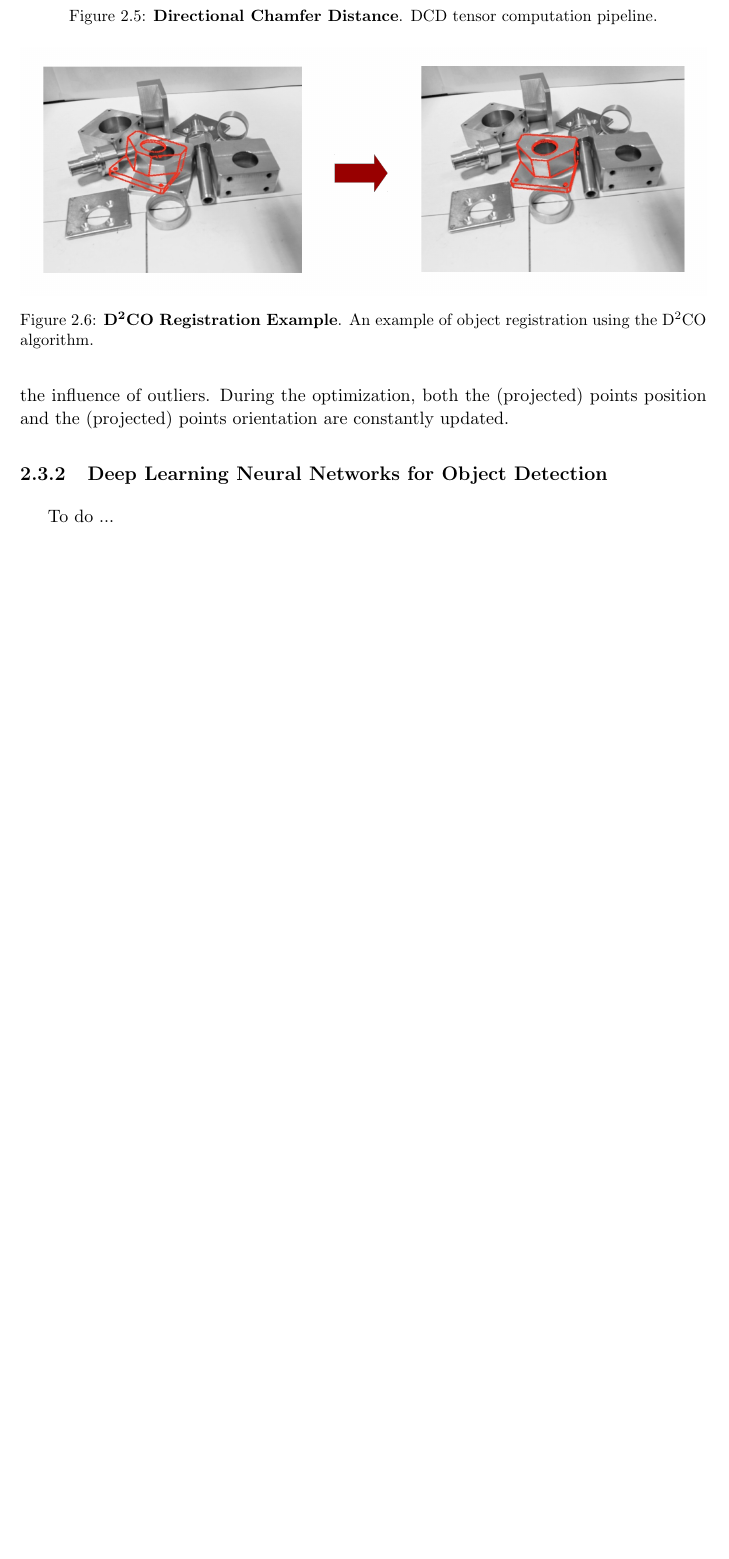
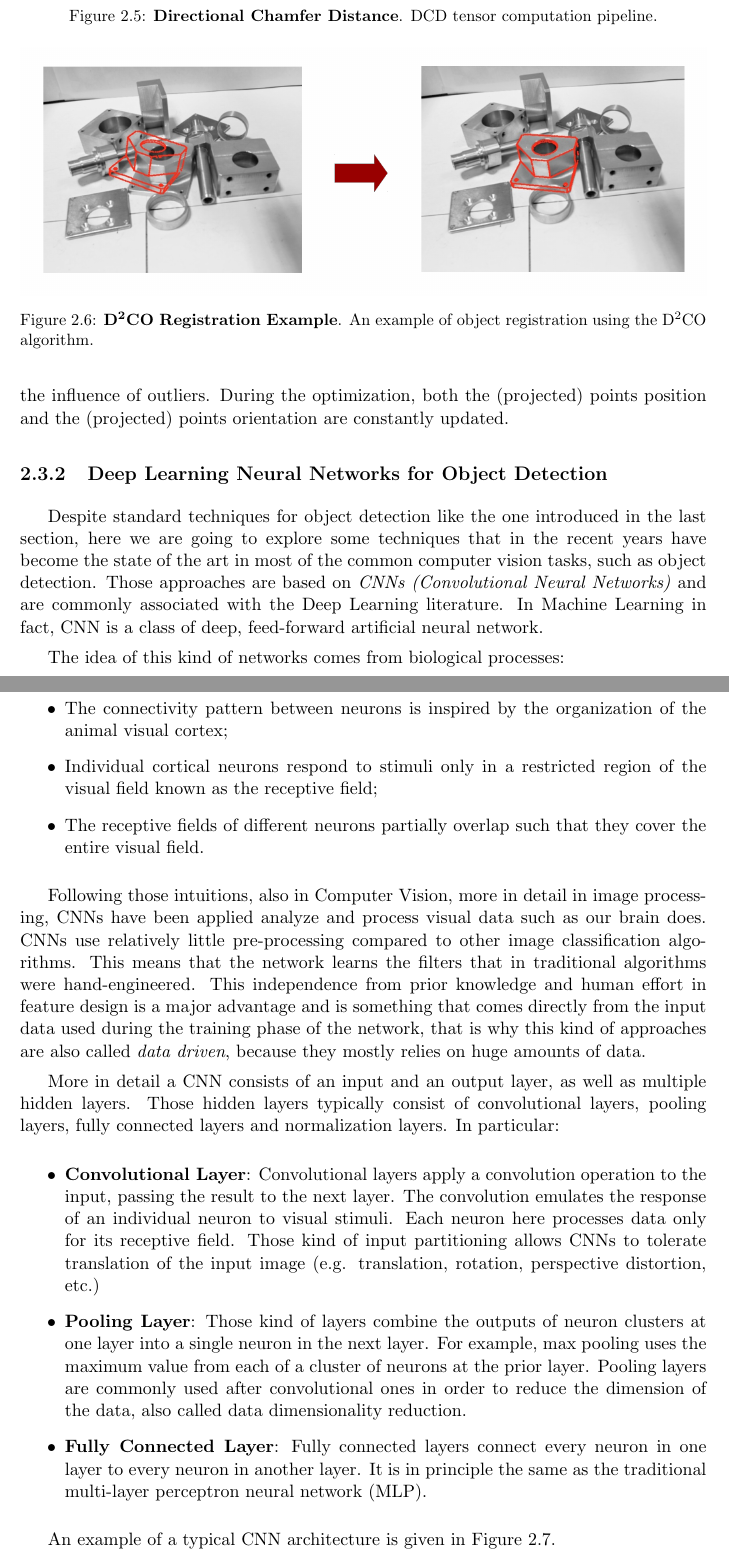
Before and after one commit to freelist/MasterThesis, a LaTeX thesis (thesis.tex, which reads chapters/1_perception_and_sensing_in_robotics.tex): part of page 18 of 48 before the commit and two parts of pages 18 and 19 of 50 after it, the two joined at a grey line, cut so that both start at the same text, the shorter picture padded with empty space. Compiled offline with pdfLaTeX.

Commit message:
updates to chapter 1 - deep learning stuff started

```diff
--- a/chapters/1_perception_and_sensing_in_robotics.tex
+++ b/chapters/1_perception_and_sensing_in_robotics.tex
@@ -119,4 +119,22 @@ The algorithm extract a set of object candidates by pre-computing the (projected
 \end{figure}
 
 \subsection{Deep Learning Neural Networks for Object Detection}\label{subsec:dl_obj_detection}
-To do ...
+Despite standard techniques for object detection like the one introduced in the last section, here we are going to explore some techniques that in the recent years have become the state of the art in most of the common computer vision tasks, such as object detection. Those approaches are based on \emph{CNNs (Convolutional Neural Networks)} and are commonly associated with the Deep Learning literature. In Machine Learning in fact, CNN is a class of deep, feed-forward artificial neural network.
+
+The idea of this kind of networks comes from biological processes:
+
+\begin{itemize}
+	\item The connectivity pattern between neurons is inspired by the organization of the animal visual cortex;
+	\item Individual cortical neurons respond to stimuli only in a restricted region of the visual field known as the receptive field;
+	\item The receptive fields of different neurons partially overlap such that they cover the entire visual field.
+\end{itemize}
+
+Following those intuitions, also in Computer Vision, more in detail in image processing, CNNs have been applied analyze and process visual data such as our brain does. CNNs use relatively little pre-processing compared to other image classification algorithms. This means that the network learns the filters that in traditional algorithms were hand-engineered. This independence from prior knowledge and human effort in feature design is a major advantage and is something that comes directly from the input data used during the training phase of the network, that is why this kind of approaches are also called \emph{data driven}, because they mostly relies on huge amounts of data.
+
+More in detail a CNN consists of an input and an output layer, as well as multiple hidden layers. Those hidden layers typically consist of convolutional layers, pooling layers, fully connected layers and normalization layers. In particular:
+
+\begin{itemize}
+	\item \textbf{Convolutional Layer}: Convolutional layers apply a convolution operation to the input, passing the result to the next layer. The convolution emulates the response of an individual neuron to visual stimuli. Each neuron here processes data only for its receptive field. Those kind of input partitioning allows CNNs to tolerate translation of the input image (e.g. translation, rotation, perspective distortion, etc.)
+	\item \textbf{Pooling Layer}: Those kind of layers combine the outputs of neuron clusters at one layer into a single neuron in the next layer. For example, max pooling uses the maximum value from each of a cluster of neurons at the prior layer. Pooling layers are commonly used after convolutional ones in order to reduce the dimension of the data, also called data dimensionality reduction.
+	\item \textbf{Fully Connected Layer}: Fully connected layers connect every neuron in one layer to every neuron in another layer. It is in principle the same as the traditional multi-layer perceptron neural network (MLP).
+\end{itemize}
@@ -123,3 +146,7 @@ To do ...
+    \label{fig:typical_cnn}
+\end{figure}
+
+An example of a typical CNN architecture is given in Figure \ref{fig:typical_cnn}.
 
 \section{State of the art Software Libraries in Industry}\label{sec:industrylibraries}
 Machine Vision is one of the most active area in industrial settings. Over the past years, many software companies and Open Source communities have dedicated lot of effort in developing robust and effective techniques and algorithms in order to assist industrial realities, such as companies and start ups, in performing computer vision assisted tasks, e.g. random bin picking, Pick\&Place tasks and so on.
```
Also changed, not shown: chapters/0_abstract.tex (+2 -1 lines), chapters/3_raw_dataset.tex (+3 -3 lines), figures/1_perception_and_sensing_in_robotics/typical_cnn.png (added), chapters/1_perception_and_sensing_in_robotics.tex (5 more changed lines).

::::::::

> _DIRECTIONS_:
Drop the pictures; repeat each entry above exactly.

> _RESPONSE TO THE TASK_:
Before and after one commit to freelist/MasterThesis, a LaTeX thesis (thesis.tex, which reads chapters/1_perception_and_sensing_in_robotics.tex): part of page 18 of 48 before the commit and two parts of pages 18 and 19 of 50 after it, the two joined at a grey line, cut so that both start at the same text, the shorter picture padded with empty space. Compiled offline with pdfLaTeX.

Commit message:
updates to chapter 1 - deep learning stuff started

```diff
--- a/chapters/1_perception_and_sensing_in_robotics.tex
+++ b/chapters/1_perception_and_sensing_in_robotics.tex
@@ -119,4 +119,22 @@ The algorithm extract a set of object candidates by pre-computing the (projected
 \end{figure}
 
 \subsection{Deep Learning Neural Networks for Object Detection}\label{subsec:dl_obj_detection}
-To do ...
+Despite standard techniques for object detection like the one introduced in the last section, here we are going to explore some techniques that in the recent years have become the state of the art in most of the common computer vision tasks, such as object detection. Those approaches are based on \emph{CNNs (Convolutional Neural Networks)} and are commonly associated with the Deep Learning literature. In Machine Learning in fact, CNN is a class of deep, feed-forward artificial neural network.
+
+The idea of this kind of networks comes from biological processes:
+
+\begin{itemize}
+	\item The connectivity pattern between neurons is inspired by the organization of the animal visual cortex;
+	\item Individual cortical neurons respond to stimuli only in a restricted region of the visual field known as the receptive field;
+	\item The receptive fields of different neurons partially overlap such that they cover the entire visual field.
+\end{itemize}
+
+Following those intuitions, also in Computer Vision, more in detail in image processing, CNNs have been applied analyze and process visual data such as our brain does. CNNs use relatively little pre-processing compared to other image classification algorithms. This means that the network learns the filters that in traditional algorithms were hand-engineered. This independence from prior knowledge and human effort in feature design is a major advantage and is something that comes directly from the input data used during the training phase of the network, that is why this kind of approaches are also called \emph{data driven}, because they mostly relies on huge amounts of data.
+
+More in detail a CNN consists of an input and an output layer, as well as multiple hidden layers. Those hidden layers typically consist of convolutional layers, pooling layers, fully connected layers and normalization layers. In particular:
+
+\begin{itemize}
+	\item \textbf{Convolutional Layer}: Convolutional layers apply a convolution operation to the input, passing the result to the next layer. The convolution emulates the response of an individual neuron to visual stimuli. Each neuron here processes data only for its receptive field. Those kind of input partitioning allows CNNs to tolerate translation of the input image (e.g. translation, rotation, perspective distortion, etc.)
+	\item \textbf{Pooling Layer}: Those kind of layers combine the outputs of neuron clusters at one layer into a single neuron in the next layer. For example, max pooling uses the maximum value from each of a cluster of neurons at the prior layer. Pooling layers are commonly used after convolutional ones in order to reduce the dimension of the data, also called data dimensionality reduction.
+	\item \textbf{Fully Connected Layer}: Fully connected layers connect every neuron in one layer to every neuron in another layer. It is in principle the same as the traditional multi-layer perceptron neural network (MLP).
+\end{itemize}
@@ -123,3 +146,7 @@ To do ...
+    \label{fig:typical_cnn}
+\end{figure}
+
+An example of a typical CNN architecture is given in Figure \ref{fig:typical_cnn}.
 
 \section{State of the art Software Libraries in Industry}\label{sec:industrylibraries}
 Machine Vision is one of the most active area in industrial settings. Over the past years, many software companies and Open Source communities have dedicated lot of effort in developing robust and effective techniques and algorithms in order to assist industrial realities, such as companies and start ups, in performing computer vision assisted tasks, e.g. random bin picking, Pick\&Place tasks and so on.
```
Also changed, not shown: chapters/0_abstract.tex (+2 -1 lines), chapters/3_raw_dataset.tex (+3 -3 lines), figures/1_perception_and_sensing_in_robotics/typical_cnn.png (added), chapters/1_perception_and_sensing_in_robotics.tex (5 more changed lines).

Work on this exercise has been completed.